WHAT YOU NEED TO DO – Look through the entries for the string "articles" and copy every line where it shows up.

*** Block opens ***

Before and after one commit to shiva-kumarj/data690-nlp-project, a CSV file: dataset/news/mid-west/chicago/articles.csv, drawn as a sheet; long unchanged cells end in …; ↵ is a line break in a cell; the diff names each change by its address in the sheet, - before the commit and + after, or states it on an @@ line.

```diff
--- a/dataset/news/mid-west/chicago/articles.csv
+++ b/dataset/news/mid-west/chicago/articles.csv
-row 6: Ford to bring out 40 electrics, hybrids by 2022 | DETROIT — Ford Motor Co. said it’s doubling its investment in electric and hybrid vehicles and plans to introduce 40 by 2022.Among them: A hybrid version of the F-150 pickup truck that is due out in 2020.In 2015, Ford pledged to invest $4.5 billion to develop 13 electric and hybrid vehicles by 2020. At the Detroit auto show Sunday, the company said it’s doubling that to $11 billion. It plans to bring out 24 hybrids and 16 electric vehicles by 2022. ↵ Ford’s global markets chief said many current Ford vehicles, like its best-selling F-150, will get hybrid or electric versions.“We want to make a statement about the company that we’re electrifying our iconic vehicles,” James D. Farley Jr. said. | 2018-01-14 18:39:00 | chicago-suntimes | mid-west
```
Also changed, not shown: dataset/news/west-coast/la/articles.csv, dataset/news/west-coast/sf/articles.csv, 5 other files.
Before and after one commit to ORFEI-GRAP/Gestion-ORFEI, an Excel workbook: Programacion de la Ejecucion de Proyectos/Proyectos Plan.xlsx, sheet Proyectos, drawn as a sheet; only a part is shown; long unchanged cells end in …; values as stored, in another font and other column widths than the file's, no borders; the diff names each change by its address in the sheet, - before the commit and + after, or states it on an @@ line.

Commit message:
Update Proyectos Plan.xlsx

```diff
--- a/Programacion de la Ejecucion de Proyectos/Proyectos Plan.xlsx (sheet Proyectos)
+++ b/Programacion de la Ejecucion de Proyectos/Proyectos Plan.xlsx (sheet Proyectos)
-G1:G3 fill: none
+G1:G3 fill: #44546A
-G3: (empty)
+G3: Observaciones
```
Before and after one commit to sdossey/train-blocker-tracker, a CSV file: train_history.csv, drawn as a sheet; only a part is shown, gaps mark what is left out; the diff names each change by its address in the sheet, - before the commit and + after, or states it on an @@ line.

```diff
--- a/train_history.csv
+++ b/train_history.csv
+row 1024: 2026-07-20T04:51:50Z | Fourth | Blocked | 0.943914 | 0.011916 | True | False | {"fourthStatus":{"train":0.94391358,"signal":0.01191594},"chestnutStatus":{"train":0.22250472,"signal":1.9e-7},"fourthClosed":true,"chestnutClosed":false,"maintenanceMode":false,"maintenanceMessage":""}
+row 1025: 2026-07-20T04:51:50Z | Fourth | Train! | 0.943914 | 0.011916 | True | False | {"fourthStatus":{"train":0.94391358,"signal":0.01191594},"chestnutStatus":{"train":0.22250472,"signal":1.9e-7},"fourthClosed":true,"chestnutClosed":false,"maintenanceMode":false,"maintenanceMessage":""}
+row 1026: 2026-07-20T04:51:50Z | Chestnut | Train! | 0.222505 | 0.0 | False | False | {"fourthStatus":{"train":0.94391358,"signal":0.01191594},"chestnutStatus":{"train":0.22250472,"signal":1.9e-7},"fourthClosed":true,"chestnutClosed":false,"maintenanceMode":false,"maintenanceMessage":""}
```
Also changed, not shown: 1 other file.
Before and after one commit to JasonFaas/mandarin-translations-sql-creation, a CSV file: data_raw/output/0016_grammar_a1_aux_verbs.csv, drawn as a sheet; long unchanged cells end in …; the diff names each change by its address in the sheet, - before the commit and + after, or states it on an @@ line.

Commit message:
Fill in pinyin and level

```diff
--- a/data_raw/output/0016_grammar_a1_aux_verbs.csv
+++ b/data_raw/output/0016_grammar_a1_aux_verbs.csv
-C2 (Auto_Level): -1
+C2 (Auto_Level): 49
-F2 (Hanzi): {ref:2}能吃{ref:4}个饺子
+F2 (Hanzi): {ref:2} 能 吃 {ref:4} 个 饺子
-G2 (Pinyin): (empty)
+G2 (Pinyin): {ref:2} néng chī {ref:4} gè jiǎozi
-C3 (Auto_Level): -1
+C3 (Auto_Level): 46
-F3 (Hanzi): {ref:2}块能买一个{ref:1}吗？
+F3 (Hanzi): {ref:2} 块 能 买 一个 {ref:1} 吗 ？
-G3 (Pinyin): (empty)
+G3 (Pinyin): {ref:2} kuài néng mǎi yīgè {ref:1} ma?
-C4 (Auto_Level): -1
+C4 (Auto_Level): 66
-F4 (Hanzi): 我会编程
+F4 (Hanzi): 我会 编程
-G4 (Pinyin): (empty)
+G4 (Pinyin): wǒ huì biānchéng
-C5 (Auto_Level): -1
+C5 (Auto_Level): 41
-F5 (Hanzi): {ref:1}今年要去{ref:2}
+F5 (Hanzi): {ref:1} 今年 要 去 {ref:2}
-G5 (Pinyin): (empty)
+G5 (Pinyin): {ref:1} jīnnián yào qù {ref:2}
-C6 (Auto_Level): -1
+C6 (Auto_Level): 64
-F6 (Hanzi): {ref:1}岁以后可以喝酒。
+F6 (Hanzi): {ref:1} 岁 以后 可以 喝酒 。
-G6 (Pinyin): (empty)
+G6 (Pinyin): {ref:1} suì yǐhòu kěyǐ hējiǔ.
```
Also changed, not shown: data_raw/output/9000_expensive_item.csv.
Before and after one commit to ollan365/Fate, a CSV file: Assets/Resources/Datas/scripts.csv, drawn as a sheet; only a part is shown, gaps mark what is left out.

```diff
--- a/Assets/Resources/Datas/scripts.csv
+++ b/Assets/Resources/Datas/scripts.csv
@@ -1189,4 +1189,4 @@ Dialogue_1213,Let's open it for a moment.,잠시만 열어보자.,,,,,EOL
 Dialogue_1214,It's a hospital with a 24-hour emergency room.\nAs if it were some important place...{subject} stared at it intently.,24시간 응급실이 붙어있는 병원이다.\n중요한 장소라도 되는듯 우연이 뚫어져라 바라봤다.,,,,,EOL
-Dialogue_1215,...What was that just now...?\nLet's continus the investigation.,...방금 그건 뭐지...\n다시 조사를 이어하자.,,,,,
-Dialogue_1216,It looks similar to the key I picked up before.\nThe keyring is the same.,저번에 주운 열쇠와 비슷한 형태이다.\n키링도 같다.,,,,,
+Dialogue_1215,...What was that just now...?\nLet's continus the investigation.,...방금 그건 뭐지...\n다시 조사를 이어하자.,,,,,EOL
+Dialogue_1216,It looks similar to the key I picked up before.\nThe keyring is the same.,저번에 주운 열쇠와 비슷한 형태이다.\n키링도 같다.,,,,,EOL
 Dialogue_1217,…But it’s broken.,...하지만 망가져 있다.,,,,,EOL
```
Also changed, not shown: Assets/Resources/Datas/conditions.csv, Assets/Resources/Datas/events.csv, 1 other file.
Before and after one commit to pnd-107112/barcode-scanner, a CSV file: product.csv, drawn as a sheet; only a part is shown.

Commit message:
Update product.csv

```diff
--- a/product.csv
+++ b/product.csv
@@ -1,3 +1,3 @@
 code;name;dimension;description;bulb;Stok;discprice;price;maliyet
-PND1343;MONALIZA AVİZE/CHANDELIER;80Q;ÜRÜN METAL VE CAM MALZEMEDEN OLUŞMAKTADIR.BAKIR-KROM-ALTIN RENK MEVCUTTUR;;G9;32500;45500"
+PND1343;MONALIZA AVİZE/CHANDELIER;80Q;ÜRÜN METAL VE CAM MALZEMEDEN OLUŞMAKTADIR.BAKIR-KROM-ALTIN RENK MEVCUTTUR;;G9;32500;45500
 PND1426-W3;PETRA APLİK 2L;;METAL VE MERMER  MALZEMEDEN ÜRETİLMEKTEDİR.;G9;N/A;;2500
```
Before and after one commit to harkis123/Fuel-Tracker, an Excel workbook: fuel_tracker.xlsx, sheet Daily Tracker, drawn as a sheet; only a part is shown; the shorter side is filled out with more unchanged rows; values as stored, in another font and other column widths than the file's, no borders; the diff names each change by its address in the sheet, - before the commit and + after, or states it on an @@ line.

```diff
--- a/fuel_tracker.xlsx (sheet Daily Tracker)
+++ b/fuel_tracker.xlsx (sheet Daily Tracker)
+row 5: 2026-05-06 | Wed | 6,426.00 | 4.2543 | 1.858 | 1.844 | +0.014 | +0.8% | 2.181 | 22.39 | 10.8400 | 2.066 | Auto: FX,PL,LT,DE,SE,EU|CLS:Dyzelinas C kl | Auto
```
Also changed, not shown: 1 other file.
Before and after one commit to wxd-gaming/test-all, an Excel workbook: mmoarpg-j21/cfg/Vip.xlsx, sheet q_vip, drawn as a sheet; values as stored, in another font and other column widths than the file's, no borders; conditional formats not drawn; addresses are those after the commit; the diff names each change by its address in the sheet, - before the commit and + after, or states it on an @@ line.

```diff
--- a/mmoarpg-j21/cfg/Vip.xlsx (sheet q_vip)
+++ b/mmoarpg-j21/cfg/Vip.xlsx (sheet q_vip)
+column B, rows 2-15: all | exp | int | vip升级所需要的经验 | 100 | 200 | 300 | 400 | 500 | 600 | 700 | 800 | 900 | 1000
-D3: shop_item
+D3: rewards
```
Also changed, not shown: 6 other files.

*** Block closes ***

OUTPUT BELOW –
Before and after one commit to shiva-kumarj/data690-nlp-project, a CSV file: dataset/news/mid-west/chicago/articles.csv, drawn as a sheet; long unchanged cells end in …; ↵ is a line break in a cell; the diff names each change by its address in the sheet, - before the commit and + after, or states it on an @@ line.
--- a/dataset/news/mid-west/chicago/articles.csv
+++ b/dataset/news/mid-west/chicago/articles.csv
Also changed, not shown: dataset/news/west-coast/la/articles.csv, dataset/news/west-coast/sf/articles.csv, 5 other files.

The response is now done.